Segment Open

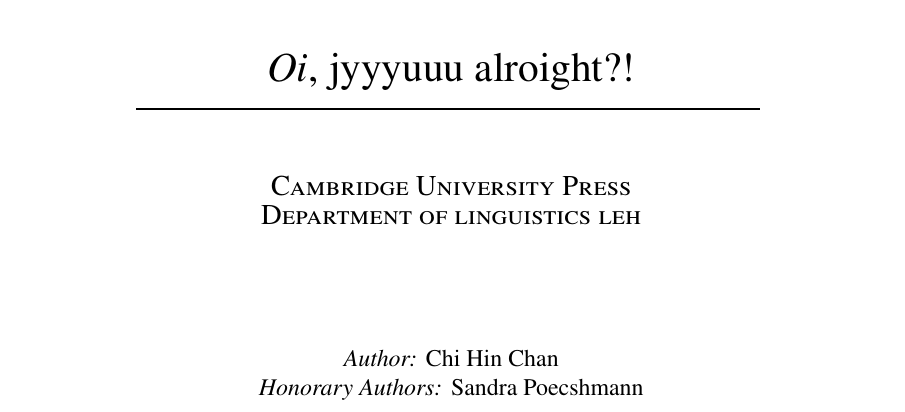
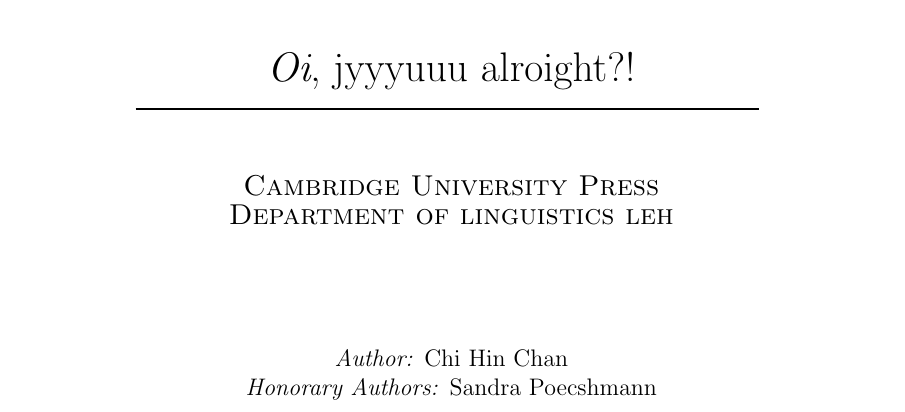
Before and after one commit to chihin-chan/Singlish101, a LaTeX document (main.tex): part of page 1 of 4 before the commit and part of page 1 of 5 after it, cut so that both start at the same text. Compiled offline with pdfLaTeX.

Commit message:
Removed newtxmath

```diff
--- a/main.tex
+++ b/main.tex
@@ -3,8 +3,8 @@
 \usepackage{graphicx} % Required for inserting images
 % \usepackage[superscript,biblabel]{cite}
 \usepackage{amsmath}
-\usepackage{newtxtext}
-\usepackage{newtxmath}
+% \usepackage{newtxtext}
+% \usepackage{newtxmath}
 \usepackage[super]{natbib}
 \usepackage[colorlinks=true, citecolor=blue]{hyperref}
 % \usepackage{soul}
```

Segment Closed
Segment Open

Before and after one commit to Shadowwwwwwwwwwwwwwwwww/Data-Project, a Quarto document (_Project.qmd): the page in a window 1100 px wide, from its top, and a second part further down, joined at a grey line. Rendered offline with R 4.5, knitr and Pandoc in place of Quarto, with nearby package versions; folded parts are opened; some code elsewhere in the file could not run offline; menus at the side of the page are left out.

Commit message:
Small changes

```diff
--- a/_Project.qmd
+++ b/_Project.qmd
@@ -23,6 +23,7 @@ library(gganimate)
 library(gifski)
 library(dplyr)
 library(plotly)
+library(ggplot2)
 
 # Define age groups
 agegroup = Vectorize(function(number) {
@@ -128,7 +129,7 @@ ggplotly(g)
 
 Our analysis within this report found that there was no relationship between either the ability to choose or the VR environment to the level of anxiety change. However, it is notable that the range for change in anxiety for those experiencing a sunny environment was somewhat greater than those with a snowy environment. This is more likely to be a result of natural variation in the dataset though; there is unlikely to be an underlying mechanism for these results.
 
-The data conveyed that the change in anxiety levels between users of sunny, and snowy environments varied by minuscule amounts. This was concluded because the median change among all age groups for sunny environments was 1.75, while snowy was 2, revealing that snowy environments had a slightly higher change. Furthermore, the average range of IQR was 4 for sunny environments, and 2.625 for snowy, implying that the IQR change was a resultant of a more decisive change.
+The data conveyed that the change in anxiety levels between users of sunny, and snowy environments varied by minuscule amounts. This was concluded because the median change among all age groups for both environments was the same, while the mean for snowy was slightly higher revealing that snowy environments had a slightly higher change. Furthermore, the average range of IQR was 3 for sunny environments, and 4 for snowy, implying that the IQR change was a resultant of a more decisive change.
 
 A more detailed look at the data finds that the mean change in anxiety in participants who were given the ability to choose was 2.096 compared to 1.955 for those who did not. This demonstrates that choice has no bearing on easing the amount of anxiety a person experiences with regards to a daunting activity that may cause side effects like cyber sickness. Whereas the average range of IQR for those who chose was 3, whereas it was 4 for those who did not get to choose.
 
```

Segment Closed
Segment Open

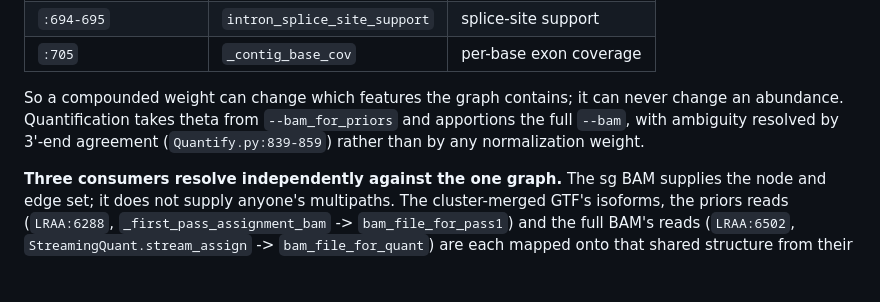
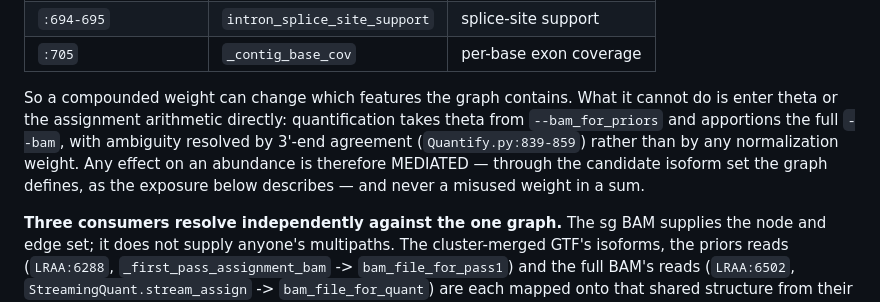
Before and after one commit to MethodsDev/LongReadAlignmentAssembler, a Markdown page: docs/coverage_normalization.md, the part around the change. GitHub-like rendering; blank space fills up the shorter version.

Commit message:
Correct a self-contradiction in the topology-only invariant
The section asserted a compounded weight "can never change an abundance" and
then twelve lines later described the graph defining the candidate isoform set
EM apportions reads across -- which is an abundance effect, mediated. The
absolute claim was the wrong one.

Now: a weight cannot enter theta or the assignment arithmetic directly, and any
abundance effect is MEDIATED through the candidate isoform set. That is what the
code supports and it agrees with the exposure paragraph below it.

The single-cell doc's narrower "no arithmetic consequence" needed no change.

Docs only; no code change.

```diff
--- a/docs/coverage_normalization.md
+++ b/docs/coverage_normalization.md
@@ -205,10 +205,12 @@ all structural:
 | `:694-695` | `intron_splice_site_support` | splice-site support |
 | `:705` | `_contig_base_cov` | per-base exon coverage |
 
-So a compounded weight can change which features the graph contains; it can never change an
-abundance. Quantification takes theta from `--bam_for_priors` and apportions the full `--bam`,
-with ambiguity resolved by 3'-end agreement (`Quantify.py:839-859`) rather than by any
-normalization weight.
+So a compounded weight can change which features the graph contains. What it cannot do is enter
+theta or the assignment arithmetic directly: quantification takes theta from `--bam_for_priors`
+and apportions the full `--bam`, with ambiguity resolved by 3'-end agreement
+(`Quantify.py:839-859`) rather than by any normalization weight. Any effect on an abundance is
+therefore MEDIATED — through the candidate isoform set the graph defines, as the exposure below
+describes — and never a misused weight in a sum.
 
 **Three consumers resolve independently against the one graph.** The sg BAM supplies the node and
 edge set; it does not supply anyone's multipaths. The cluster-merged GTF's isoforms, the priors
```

Segment Closed

#### WORK INSTRUCTION
Throughout the data above, report every line that contains the string "library".

#### OUTPUT FOR THIS TASK
@@ -23,6 +23,7 @@ library(gganimate)
 library(gifski)
 library(dplyr)
 library(plotly)
+library(ggplot2)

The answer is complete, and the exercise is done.